══ Provided records ══

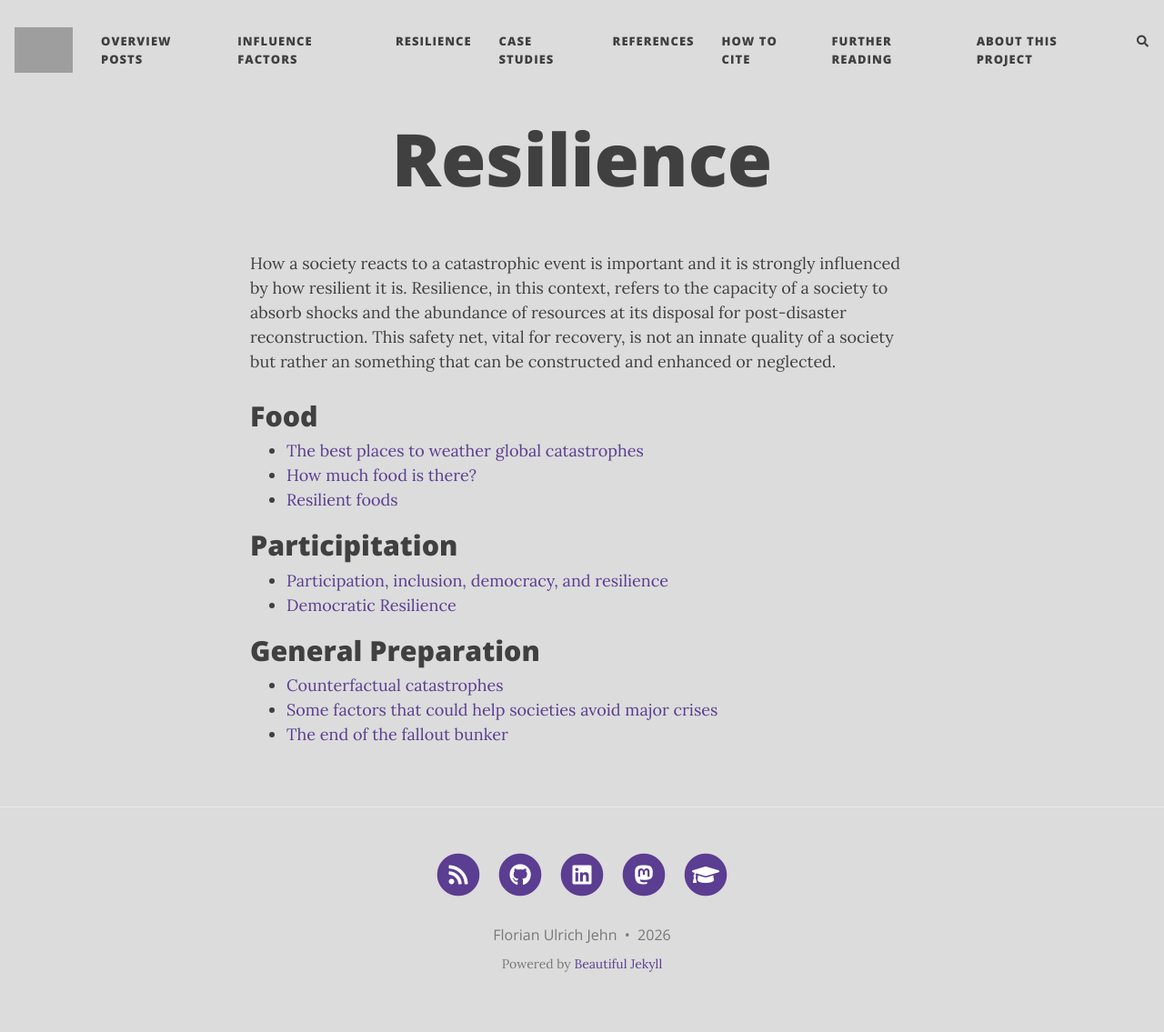
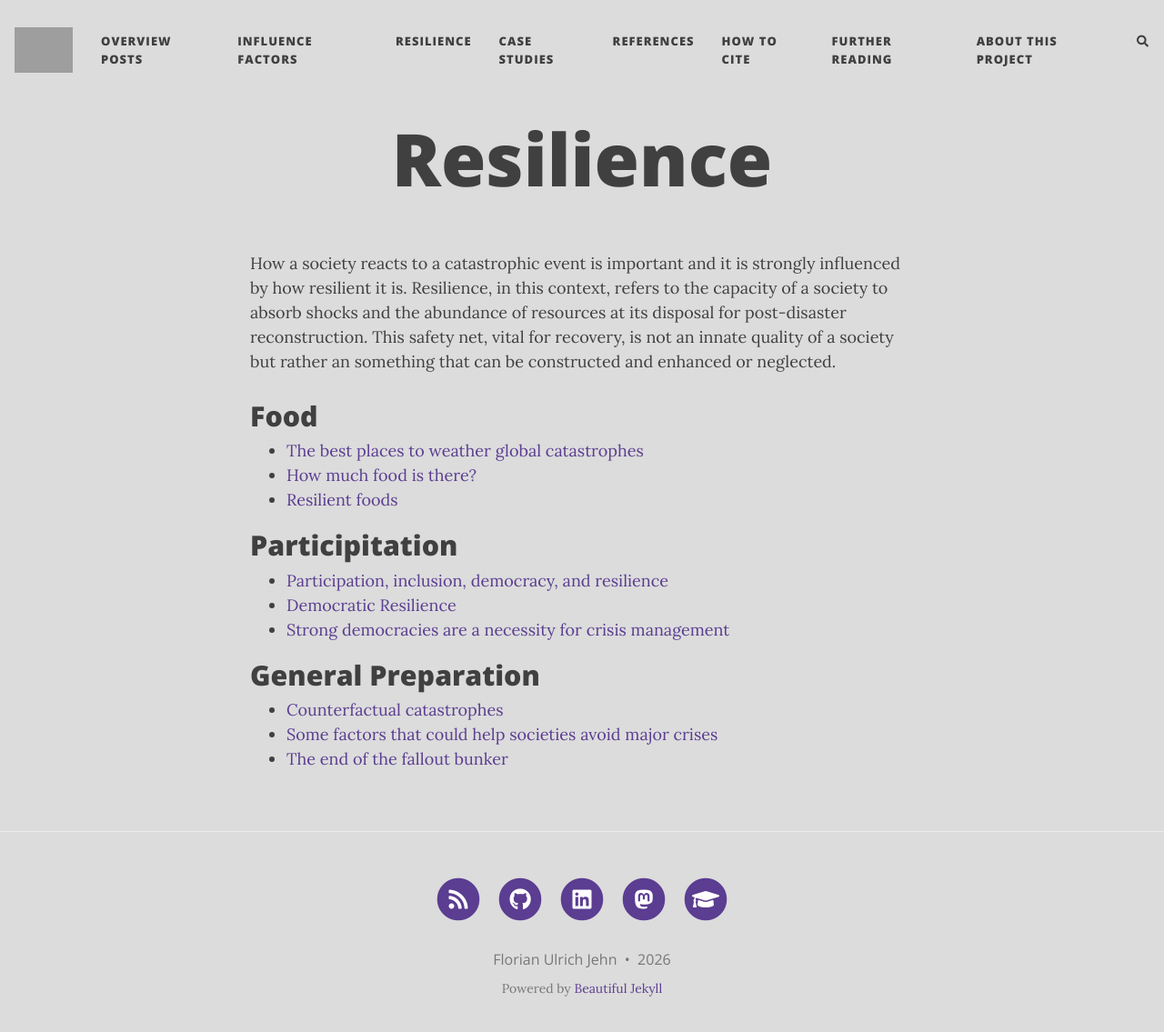
Before and after one commit to florianjehn/Societal_Collapse, a Jekyll site: the page built from resilience.md, in a window 1280 px wide and 1148 px high. Shown: the top 1135 px of the window at 91% size. Built offline with Jekyll 4.4.1, drawn with Linux system fonts in a browser that asks for light colours; nearby versions of some CDN libraries; comment, search, counter and statistics services are not loaded; grey boxes are pictures that could not be loaded.

Commit message:
Update resilience.md

```diff
--- a/resilience.md
+++ b/resilience.md
@@ -14,6 +14,7 @@ How a society reacts to a catastrophic event is important and it is strongly inf
 
 * [Participation, inclusion, democracy, and resilience](https://florianjehn.github.io/Societal_Collapse/2023-08-16-democracy_and_resilience/)
 * [Democratic Resilience](https://florianjehn.github.io/Societal_Collapse/2024-07-26-democratic_resilience/)
+* [Strong democracies are a necessity for crisis management](https://florianjehn.github.io/Societal_Collapse/2026-02-02-democracies_crisis/)
 
 # General Preparation
 
```
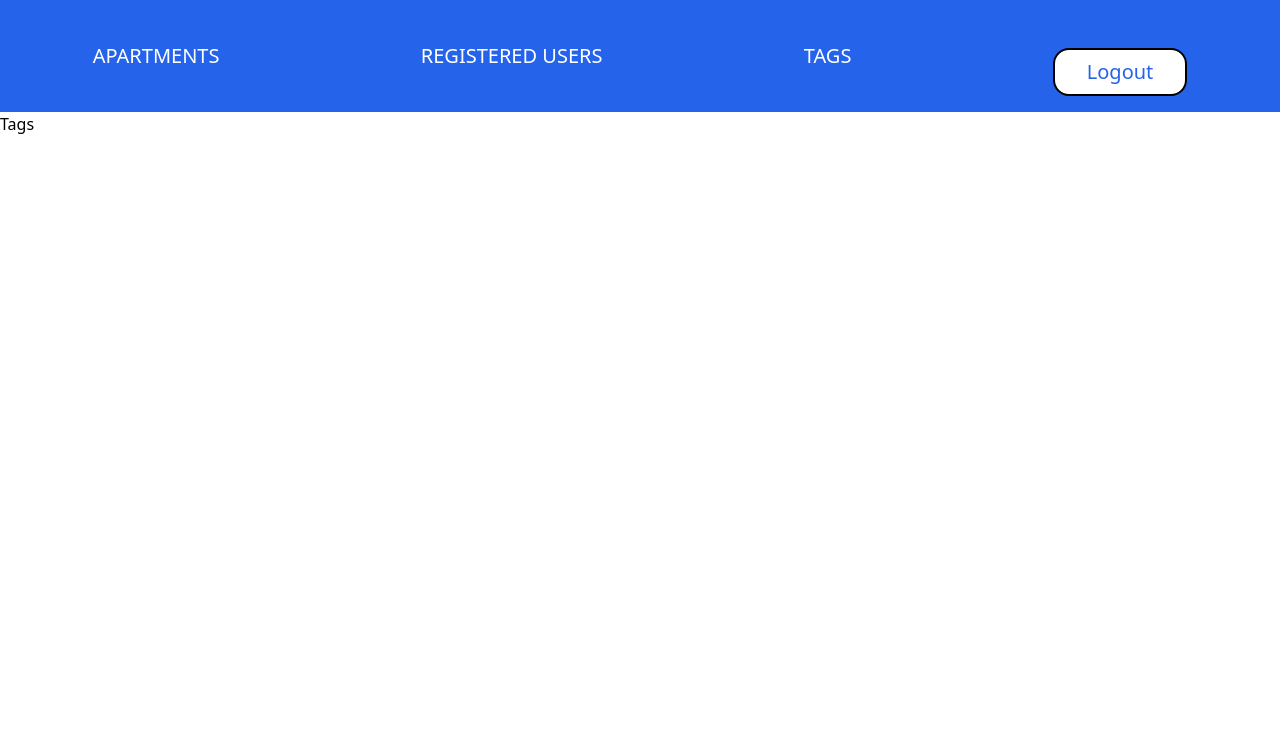
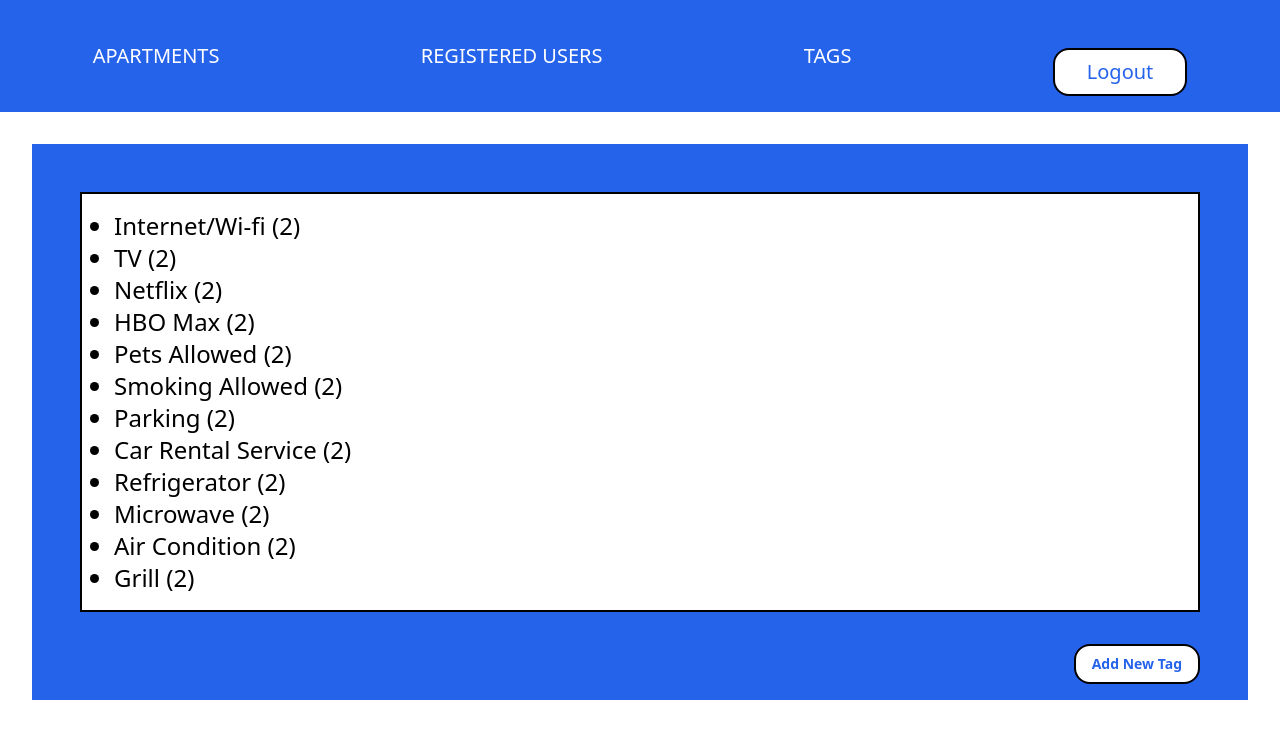
Before and after one commit to zrvnarmarin/Foodify-App, a React (Vite) app in the folder test-react/: page /tags in a window 1280 px wide. Shown: the top 738 px of the page. Built offline with nearby package versions, Linux system fonts and the light colour scheme.

Commit message:
tags route finished

```diff
--- a/test-react/src/apartment_management_app/admin/Tags.jsx
+++ b/test-react/src/apartment_management_app/admin/Tags.jsx
@@ -1,8 +1,20 @@
 import React from 'react'
+import { tags } from './database/db'
 
 const Tags = () => {
   return (
-    <div>Tags</div>
+    <div className='bg-blue-600 p-4 mt-8 mx-8'>
+      <ul className='list-disc bg-white px-8 p-4 m-8 border-2 border-black'>
+        {tags.map(tag =>
+          <li className='text-2xl text-black'>
+            <a href="">{tag} (2)</a>
+          </li>
+        )}
+      </ul>
+      <div className='flex items-center justify-end'>
+        <button className='bg-white text-blue-600 border-t-2 px-4 py-2 font-bold rounded-2xl text-sm mx-8 border-2 border-solid border-black'>Add New Tag</button>
+      </div>
+    </div>
   )
 }
 
--- a/test-react/src/apartment_management_app/admin/database/db.js
+++ b/test-react/src/apartment_management_app/admin/database/db.js
@@ -87,3 +87,18 @@ export const apartments =  [
       ]
     }
   ]
+
+  export const tags = [
+    'Internet/Wi-fi',
+    'TV',
+    'Netflix',
+    'HBO Max',
+    'Pets Allowed',
+    'Smoking Allowed',
+    'Parking',
+    'Car Rental Service',
+    'Refrigerator',
+    'Microwave',
+    'Air Condition',
+    'Grill'
+  ]
--- a/test-react/tailwind.config.cjs
+++ b/test-react/tailwind.config.cjs
@@ -3,6 +3,13 @@ module.exports = {
   content: ["./index.html", "./src/**/*.{js,jsx}"],
   mode: "jit",
   theme: {
+    listStyleType: {
+      none: 'none',
+      disc: 'disc',
+      decimal: 'decimal',
+      square: 'square',
+      roman: 'upper-roman',
+    },
     extend: {
       colors: {
         primary: "#00040f",
```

═══

§ Task objective: The entries above should be reproduced exactly, without their pictures.

§ Task result:
Before and after one commit to florianjehn/Societal_Collapse, a Jekyll site: the page built from resilience.md, in a window 1280 px wide and 1148 px high. Shown: the top 1135 px of the window at 91% size. Built offline with Jekyll 4.4.1, drawn with Linux system fonts in a browser that asks for light colours; nearby versions of some CDN libraries; comment, search, counter and statistics services are not loaded; grey boxes are pictures that could not be loaded.

Commit message:
Update resilience.md

```diff
--- a/resilience.md
+++ b/resilience.md
@@ -14,6 +14,7 @@ How a society reacts to a catastrophic event is important and it is strongly inf
 
 * [Participation, inclusion, democracy, and resilience](https://florianjehn.github.io/Societal_Collapse/2023-08-16-democracy_and_resilience/)
 * [Democratic Resilience](https://florianjehn.github.io/Societal_Collapse/2024-07-26-democratic_resilience/)
+* [Strong democracies are a necessity for crisis management](https://florianjehn.github.io/Societal_Collapse/2026-02-02-democracies_crisis/)
 
 # General Preparation
 
```
Before and after one commit to zrvnarmarin/Foodify-App, a React (Vite) app in the folder test-react/: page /tags in a window 1280 px wide. Shown: the top 738 px of the page. Built offline with nearby package versions, Linux system fonts and the light colour scheme.

Commit message:
tags route finished

```diff
--- a/test-react/src/apartment_management_app/admin/Tags.jsx
+++ b/test-react/src/apartment_management_app/admin/Tags.jsx
@@ -1,8 +1,20 @@
 import React from 'react'
+import { tags } from './database/db'
 
 const Tags = () => {
   return (
-    <div>Tags</div>
+    <div className='bg-blue-600 p-4 mt-8 mx-8'>
+      <ul className='list-disc bg-white px-8 p-4 m-8 border-2 border-black'>
+        {tags.map(tag =>
+          <li className='text-2xl text-black'>
+            <a href="">{tag} (2)</a>
+          </li>
+        )}
+      </ul>
+      <div className='flex items-center justify-end'>
+        <button className='bg-white text-blue-600 border-t-2 px-4 py-2 font-bold rounded-2xl text-sm mx-8 border-2 border-solid border-black'>Add New Tag</button>
+      </div>
+    </div>
   )
 }
 
--- a/test-react/src/apartment_management_app/admin/database/db.js
+++ b/test-react/src/apartment_management_app/admin/database/db.js
@@ -87,3 +87,18 @@ export const apartments =  [
       ]
     }
   ]
+
+  export const tags = [
+    'Internet/Wi-fi',
+    'TV',
+    'Netflix',
+    'HBO Max',
+    'Pets Allowed',
+    'Smoking Allowed',
+    'Parking',
+    'Car Rental Service',
+    'Refrigerator',
+    'Microwave',
+    'Air Condition',
+    'Grill'
+  ]
--- a/test-react/tailwind.config.cjs
+++ b/test-react/tailwind.config.cjs
@@ -3,6 +3,13 @@ module.exports = {
   content: ["./index.html", "./src/**/*.{js,jsx}"],
   mode: "jit",
   theme: {
+    listStyleType: {
+      none: 'none',
+      disc: 'disc',
+      decimal: 'decimal',
+      square: 'square',
+      roman: 'upper-roman',
+    },
     extend: {
       colors: {
         primary: "#00040f",
```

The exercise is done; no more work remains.